I am a passionate Michigander—I live, work and play here and I love it. In the gloom that looms in the economy, I strongly believe exciting opportunities exist. For example, people are taking advantage of the low cost of living, easy access to universities (and brilliant interns), and access to large insurance and health care-related companies. So, even while I identify challenges, I am a true champion of Michigan.
After World War II, Michigan was truly the center of innovation and growth. As people moved here, where the jobs were, our population grew in double digits—at one point doubling in a decade! We set the pace for innovation, job growth, economic development and success. We were the Silicon Valley of the 60s and 70s.
Today, unfortunately, that era is gone—but we must adapt and position ourselves for that next cycle of change. The key question is: How are we faring?
Let’s start with the good news. Michigan has done much inrecent years to reposition itself to recapture the glory of the past. I am extremely impressed at several initiatives going strong at the state level, as well as in several communities.
In the past year or two, the Mid-Michigan area has also stepped up. We’ve seen more activities, innovation and collaborative partnerships here recently than in the past 10 years combined.
The creation of two brand new Angel Investment groups inthe area is a great move. Without an ecosystem of investors, entrepreneurs (a key ingredient in the new talent-driven economy) will move away or decay—as they have done in the past. The Angel Investment groups can help prevent that.
Mid-Michigan’s launch of LEAP Inc., a unique public-private partnership to reposition the economy, is also a great accomplishment. There are very few communities in the country that have been able to pull together 30 of the largest companies and organizations in the community with one vision to drastically improve the economy of the region by supporting new enterprises.
We have also seen the Lansing Chamber of Commerce reinvent itself, investing in its leadership talent pool, innovation and a new value-driven approach to serving local businesses.
The Capital Area IT Council is another illustration ofthe uncommon methods being used to rethink business. This council is a unique collaboration of all technology-related companies in the area, coming together to solve the IT talent acquisition and retention problems faced by the region and, in fact, the country as a whole.

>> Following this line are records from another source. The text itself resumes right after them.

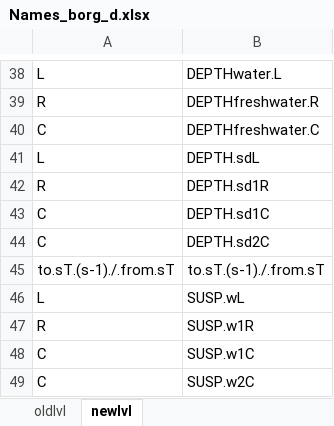
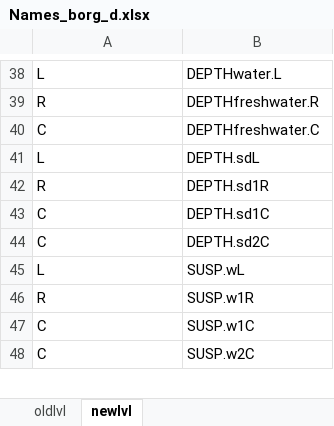
Before and after one commit to rivm-syso/dynamic-era-energy, an Excel workbook: Names_borg_d.xlsx, sheet newlvl, drawn as a sheet; only a part is shown, gaps mark what is left out; values as stored, in another font and other column widths than the file's, no borders; the diff names each change by its address in the sheet, - before the commit and + after, or states it on an @@ line.

```diff
--- a/Names_borg_d.xlsx (sheet newlvl)
+++ b/Names_borg_d.xlsx (sheet newlvl)
-row 45: to.sT.(s-1)./.from.sT | to.sT.(s-1)./.from.sT
```
Also changed, not shown: 1 other file.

At the state level, Governor Granholm and the Michigan Economic Development Corporation are making bold moves. The launch of the 21st Century Job Fund proves that our leaders understand the state’s needs and are willing to take the necessary risks to invest in our future.
These are just a few of the investments currently underway. Each one is a key ingredient in the adaptation necessary for the region and state to keep up with rapid change.
Michigan is doing the right things, and many efforts are underway to help us reposition and adapt. However, while the necessary efforts are underway, I believe we are responding late—which is why we feel the impactof our slow response so deeply. While the change hit a while ago, only in the last few years have we started reacting with the level of aggressiveness required.
Michigan as a region has seen the writing on the wall fora while, and has tried its best to adapt and reposition itself. But just like a large elephant trying to turn around and change direction, changing our state’s direction is very hard. There are cultural barriers to correct, new attitudes to develop, and new economies that must be seeded.
And the catalyst for this change is talent driven, entrepreneur-focused, and motivated by community and collaboration.
I start my day thinking about strategic ways to leverage my talents, resources and regional assets to deliver value. Each one of us must think that way to remain relevant.
Hungry entrepreneurs— and states—understand that the cheese won’t come to them; they have to go find new cheese every day.
Let's go find that new cheese — or work on making our own.